■ **YOUR INSTRUCTIONS**: Below are the entries; state how many of their lines contain the string "required", and nothing more.

Code change snippets:
##########
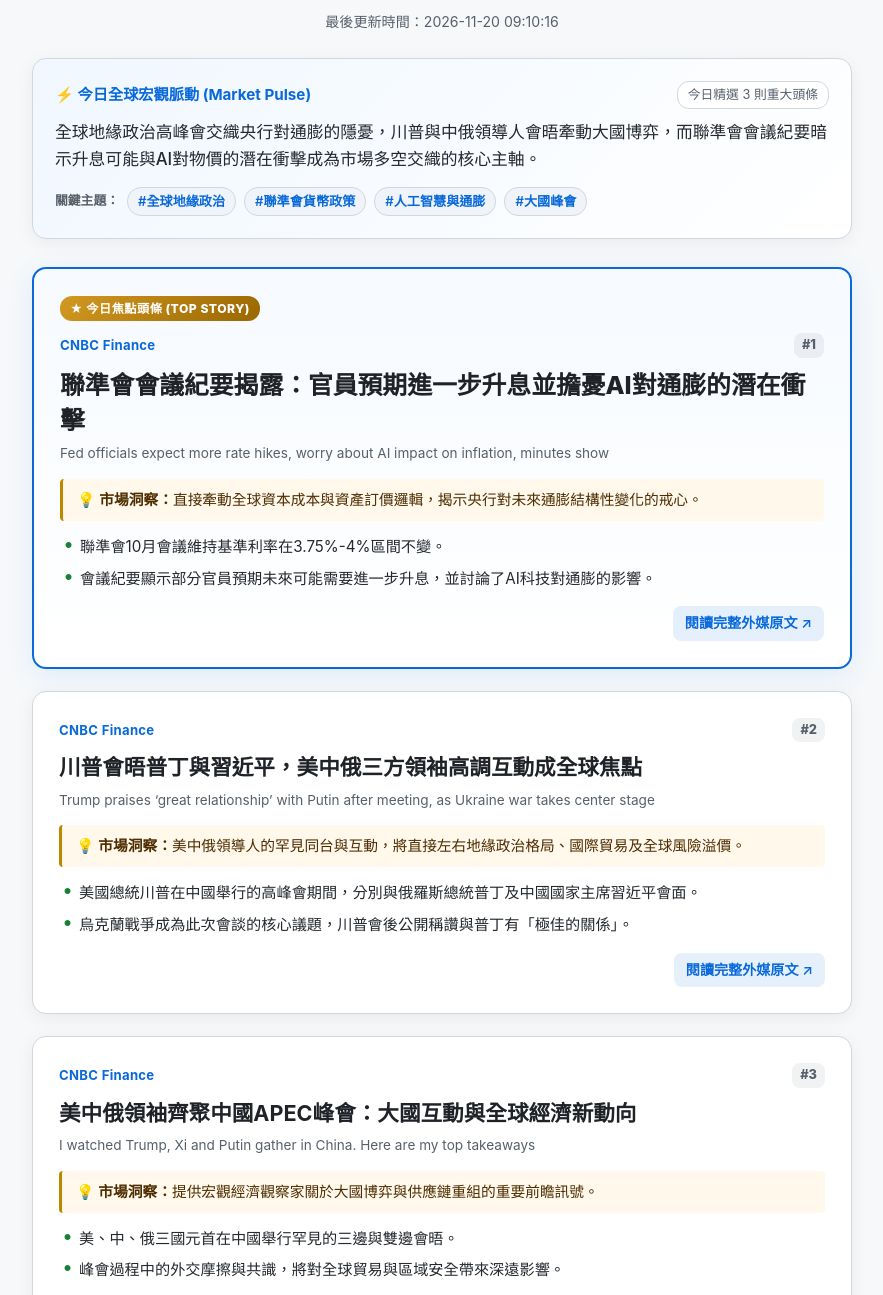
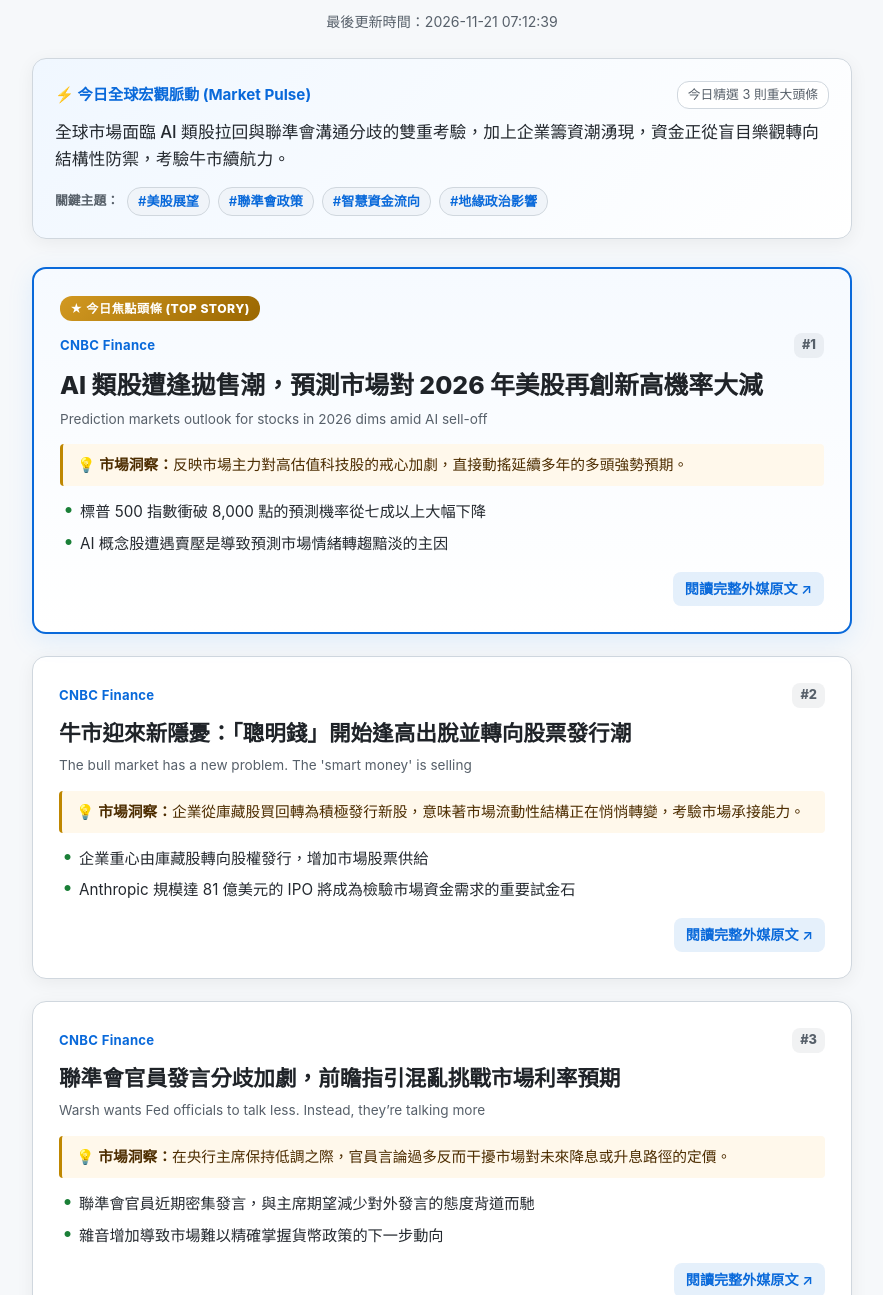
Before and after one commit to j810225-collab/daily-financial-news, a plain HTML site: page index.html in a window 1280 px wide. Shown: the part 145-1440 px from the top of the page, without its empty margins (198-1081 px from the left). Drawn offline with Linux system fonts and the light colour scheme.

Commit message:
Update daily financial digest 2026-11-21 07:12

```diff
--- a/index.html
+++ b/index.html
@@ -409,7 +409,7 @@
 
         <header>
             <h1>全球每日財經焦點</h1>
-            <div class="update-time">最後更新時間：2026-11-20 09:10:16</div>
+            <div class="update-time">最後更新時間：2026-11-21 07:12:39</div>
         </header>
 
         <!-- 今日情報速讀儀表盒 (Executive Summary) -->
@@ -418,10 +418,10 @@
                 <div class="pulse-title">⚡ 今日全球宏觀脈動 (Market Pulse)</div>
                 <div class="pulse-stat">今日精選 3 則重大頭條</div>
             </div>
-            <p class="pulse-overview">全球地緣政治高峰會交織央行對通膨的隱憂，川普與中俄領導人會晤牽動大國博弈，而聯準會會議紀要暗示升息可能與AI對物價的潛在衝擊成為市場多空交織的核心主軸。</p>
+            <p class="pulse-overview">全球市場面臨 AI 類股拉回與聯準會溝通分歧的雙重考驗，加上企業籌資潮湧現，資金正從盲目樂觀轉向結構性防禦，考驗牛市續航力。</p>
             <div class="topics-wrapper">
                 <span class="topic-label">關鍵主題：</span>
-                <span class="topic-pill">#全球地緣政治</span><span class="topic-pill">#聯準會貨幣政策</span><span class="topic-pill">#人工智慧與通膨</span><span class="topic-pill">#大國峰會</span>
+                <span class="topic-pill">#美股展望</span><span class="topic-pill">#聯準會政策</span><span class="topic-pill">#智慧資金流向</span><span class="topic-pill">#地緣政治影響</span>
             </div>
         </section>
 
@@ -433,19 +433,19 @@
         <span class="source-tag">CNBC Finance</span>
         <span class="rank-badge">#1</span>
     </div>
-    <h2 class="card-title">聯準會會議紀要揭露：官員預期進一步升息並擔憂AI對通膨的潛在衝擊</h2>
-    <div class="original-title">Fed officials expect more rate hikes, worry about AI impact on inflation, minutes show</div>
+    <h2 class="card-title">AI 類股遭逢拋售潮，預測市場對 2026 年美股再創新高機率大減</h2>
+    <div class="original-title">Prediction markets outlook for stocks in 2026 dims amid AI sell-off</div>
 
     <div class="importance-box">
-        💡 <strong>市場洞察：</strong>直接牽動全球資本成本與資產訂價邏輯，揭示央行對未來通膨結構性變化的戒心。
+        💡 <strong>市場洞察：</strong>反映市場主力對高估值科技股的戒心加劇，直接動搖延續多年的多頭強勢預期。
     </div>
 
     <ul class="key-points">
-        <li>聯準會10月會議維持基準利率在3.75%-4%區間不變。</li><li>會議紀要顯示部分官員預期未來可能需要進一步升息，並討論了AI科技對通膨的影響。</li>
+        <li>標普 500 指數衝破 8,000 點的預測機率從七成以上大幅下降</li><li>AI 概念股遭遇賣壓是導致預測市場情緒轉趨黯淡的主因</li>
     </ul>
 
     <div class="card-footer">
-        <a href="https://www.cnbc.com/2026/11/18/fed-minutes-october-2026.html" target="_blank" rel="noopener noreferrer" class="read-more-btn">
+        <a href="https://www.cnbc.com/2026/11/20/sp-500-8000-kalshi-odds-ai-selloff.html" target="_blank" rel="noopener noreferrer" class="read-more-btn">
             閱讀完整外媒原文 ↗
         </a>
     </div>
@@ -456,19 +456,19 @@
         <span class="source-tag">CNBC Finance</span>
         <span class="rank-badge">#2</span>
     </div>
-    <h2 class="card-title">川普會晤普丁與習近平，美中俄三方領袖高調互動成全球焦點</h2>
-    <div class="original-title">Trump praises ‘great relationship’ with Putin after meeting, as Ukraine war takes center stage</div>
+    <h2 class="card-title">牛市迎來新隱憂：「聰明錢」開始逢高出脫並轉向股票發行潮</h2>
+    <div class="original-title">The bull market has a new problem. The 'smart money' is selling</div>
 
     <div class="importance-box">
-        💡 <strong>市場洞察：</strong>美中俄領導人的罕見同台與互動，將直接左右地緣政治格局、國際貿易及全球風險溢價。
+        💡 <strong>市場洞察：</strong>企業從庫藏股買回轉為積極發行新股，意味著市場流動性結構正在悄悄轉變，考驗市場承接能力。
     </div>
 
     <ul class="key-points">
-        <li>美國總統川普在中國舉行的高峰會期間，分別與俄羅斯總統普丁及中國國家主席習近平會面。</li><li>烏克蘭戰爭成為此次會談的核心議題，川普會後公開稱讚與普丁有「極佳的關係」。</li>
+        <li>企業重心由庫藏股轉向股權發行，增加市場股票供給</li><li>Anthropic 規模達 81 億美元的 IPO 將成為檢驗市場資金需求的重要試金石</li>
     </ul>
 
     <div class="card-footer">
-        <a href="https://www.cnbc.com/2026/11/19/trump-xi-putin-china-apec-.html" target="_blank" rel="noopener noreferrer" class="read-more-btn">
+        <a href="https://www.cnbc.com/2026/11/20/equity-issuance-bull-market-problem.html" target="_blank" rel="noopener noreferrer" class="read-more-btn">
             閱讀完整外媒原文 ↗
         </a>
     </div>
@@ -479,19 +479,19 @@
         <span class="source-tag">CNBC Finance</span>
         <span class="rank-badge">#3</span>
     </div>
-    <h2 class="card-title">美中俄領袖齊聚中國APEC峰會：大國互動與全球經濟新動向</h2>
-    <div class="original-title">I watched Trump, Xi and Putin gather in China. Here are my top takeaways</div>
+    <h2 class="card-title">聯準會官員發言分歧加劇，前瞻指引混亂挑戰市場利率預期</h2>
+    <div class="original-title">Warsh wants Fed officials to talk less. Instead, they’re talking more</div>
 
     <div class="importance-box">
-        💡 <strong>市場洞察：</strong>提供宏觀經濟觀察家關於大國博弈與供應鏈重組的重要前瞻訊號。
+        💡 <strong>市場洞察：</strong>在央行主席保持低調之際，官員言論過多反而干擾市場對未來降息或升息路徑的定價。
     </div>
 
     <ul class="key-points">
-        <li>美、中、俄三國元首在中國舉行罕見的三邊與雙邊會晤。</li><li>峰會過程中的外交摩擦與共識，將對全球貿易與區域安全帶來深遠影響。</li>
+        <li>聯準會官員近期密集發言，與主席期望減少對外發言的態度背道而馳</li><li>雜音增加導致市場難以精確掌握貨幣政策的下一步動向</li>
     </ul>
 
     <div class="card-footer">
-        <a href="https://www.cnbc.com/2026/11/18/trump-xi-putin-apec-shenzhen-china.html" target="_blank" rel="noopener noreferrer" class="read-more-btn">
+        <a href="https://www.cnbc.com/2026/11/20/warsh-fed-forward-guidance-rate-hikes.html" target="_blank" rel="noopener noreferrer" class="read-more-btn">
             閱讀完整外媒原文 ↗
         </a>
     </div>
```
##########
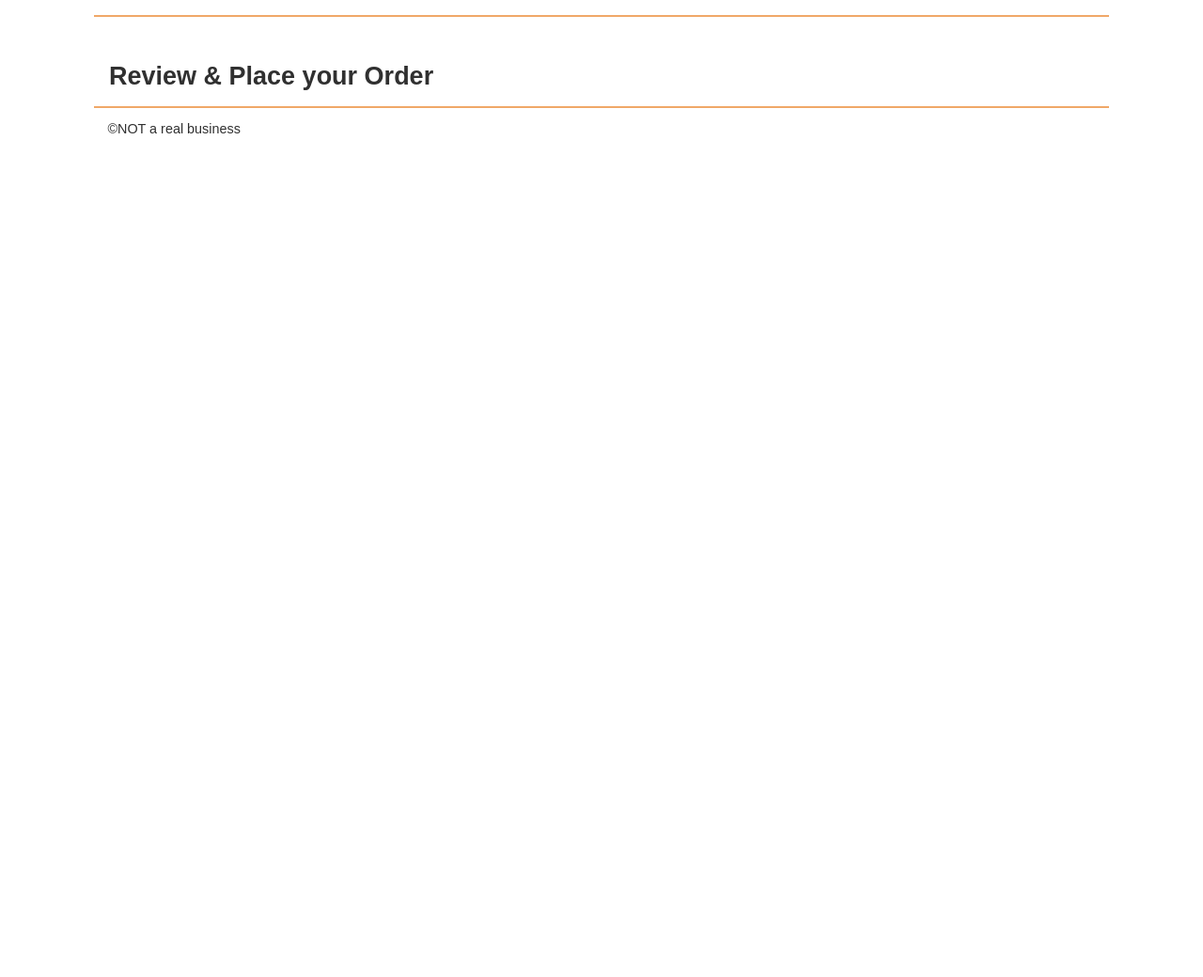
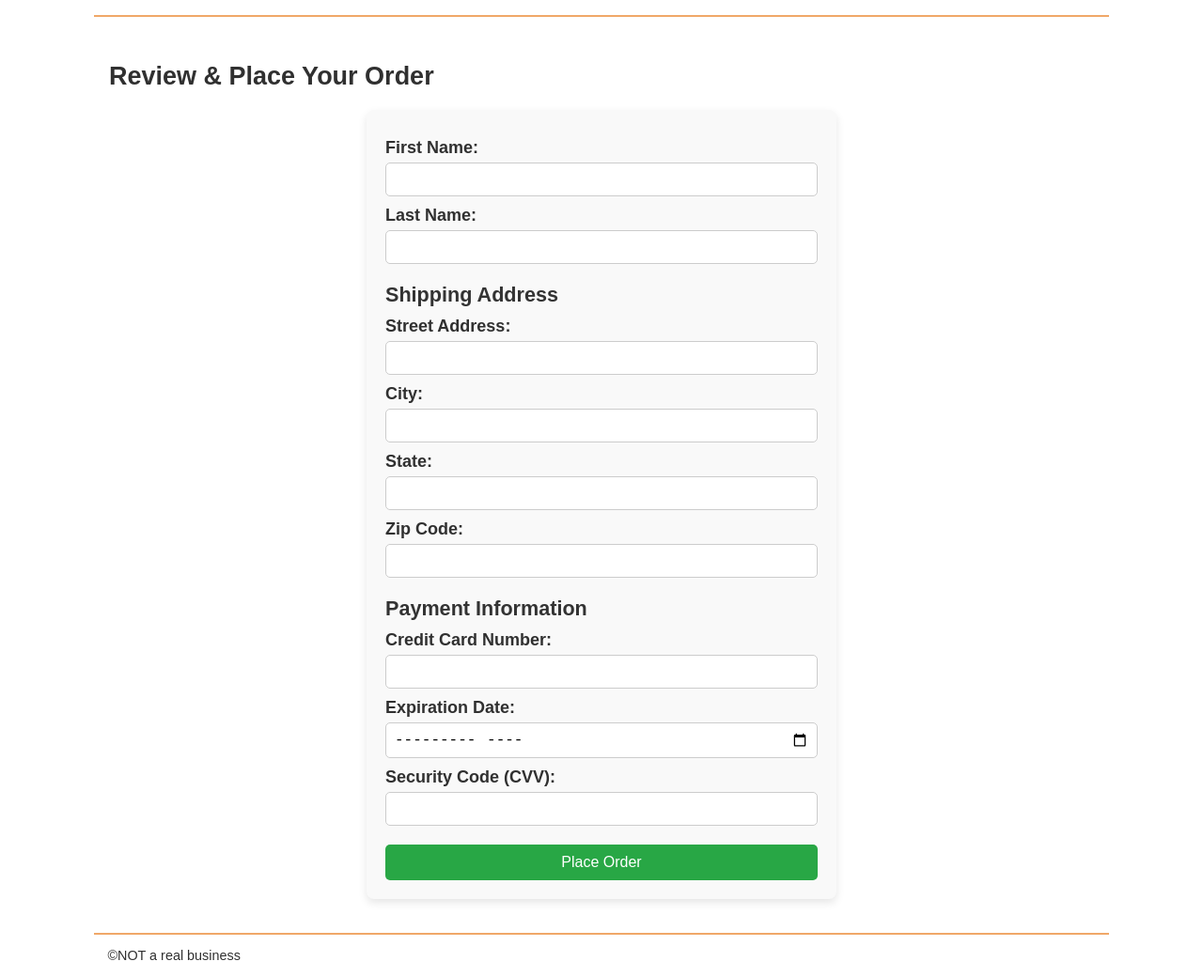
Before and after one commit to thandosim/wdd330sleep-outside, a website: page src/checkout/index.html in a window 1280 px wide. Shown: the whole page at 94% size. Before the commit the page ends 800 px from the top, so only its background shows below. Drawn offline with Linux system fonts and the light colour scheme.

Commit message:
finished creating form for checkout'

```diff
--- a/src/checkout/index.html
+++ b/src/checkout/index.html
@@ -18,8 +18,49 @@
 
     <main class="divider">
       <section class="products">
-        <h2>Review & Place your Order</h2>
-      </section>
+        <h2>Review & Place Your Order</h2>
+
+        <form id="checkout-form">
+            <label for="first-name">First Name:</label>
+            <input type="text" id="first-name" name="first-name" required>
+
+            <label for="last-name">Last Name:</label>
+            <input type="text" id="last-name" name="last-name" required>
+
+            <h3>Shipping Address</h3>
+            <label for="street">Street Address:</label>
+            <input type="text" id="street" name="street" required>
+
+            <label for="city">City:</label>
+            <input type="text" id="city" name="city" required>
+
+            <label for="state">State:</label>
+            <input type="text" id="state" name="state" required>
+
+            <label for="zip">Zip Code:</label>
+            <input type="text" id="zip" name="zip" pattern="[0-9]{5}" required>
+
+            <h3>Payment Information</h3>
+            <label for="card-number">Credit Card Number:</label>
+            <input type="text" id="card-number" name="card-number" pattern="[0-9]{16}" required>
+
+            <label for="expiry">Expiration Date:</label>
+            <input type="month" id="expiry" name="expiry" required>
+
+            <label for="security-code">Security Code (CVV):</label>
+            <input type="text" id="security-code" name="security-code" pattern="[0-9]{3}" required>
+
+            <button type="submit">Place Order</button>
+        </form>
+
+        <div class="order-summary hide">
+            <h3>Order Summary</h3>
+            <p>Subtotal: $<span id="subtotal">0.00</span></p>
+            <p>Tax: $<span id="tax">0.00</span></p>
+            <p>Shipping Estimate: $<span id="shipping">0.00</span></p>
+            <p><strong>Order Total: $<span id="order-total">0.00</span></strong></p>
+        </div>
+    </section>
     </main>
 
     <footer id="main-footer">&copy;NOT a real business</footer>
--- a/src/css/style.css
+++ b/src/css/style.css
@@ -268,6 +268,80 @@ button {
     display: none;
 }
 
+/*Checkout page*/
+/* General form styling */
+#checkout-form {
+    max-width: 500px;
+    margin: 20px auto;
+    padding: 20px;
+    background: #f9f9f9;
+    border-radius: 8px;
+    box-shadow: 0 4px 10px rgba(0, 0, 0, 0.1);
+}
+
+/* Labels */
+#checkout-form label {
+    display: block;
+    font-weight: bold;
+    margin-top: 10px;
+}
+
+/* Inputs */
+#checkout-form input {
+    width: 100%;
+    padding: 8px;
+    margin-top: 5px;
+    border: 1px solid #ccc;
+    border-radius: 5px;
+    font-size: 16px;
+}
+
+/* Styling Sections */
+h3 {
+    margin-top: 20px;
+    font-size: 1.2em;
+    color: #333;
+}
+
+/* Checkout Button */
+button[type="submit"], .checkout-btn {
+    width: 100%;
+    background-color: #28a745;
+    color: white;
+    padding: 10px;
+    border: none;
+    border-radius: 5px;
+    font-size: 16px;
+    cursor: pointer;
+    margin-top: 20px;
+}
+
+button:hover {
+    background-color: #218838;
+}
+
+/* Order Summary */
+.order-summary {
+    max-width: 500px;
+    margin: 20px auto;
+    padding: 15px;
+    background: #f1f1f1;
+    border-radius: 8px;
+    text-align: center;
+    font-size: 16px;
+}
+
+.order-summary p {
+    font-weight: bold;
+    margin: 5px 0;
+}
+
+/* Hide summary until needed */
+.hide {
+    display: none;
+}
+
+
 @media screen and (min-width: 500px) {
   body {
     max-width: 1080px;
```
##########
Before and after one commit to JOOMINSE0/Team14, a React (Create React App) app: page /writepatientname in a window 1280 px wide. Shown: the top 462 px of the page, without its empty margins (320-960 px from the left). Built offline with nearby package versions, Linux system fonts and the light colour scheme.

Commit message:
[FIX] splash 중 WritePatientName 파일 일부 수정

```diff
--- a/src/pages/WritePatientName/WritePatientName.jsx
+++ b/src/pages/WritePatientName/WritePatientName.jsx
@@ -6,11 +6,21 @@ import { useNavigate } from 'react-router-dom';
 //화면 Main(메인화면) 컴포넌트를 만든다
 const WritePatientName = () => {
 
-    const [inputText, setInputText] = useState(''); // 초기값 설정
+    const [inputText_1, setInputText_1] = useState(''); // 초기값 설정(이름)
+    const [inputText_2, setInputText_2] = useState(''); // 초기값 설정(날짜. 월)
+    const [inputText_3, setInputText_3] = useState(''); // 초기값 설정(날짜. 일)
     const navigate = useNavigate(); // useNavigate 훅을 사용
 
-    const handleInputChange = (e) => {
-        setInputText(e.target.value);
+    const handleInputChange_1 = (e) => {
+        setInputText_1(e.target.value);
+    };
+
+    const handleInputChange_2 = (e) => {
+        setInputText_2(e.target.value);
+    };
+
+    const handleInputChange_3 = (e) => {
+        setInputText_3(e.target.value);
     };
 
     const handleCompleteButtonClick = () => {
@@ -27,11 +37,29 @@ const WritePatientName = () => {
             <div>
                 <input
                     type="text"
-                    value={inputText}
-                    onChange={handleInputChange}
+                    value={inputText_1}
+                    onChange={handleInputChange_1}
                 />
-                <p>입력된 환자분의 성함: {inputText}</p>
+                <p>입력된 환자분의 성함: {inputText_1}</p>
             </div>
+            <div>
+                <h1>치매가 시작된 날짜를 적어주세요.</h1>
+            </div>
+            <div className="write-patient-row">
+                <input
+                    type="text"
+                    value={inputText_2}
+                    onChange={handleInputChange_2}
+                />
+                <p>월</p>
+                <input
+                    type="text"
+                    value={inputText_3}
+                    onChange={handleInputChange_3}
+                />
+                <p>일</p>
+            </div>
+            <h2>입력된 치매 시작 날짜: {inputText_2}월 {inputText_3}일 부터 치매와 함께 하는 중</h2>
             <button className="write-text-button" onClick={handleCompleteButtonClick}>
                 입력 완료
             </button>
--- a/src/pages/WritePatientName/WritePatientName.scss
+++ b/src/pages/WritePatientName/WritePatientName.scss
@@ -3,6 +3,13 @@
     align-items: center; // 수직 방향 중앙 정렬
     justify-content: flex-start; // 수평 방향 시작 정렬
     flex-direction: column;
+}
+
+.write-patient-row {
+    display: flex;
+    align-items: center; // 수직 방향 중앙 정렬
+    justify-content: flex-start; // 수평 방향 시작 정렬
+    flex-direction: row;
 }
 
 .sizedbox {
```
##########
■ **OUTPUT FOR THIS EXERCISE**: 9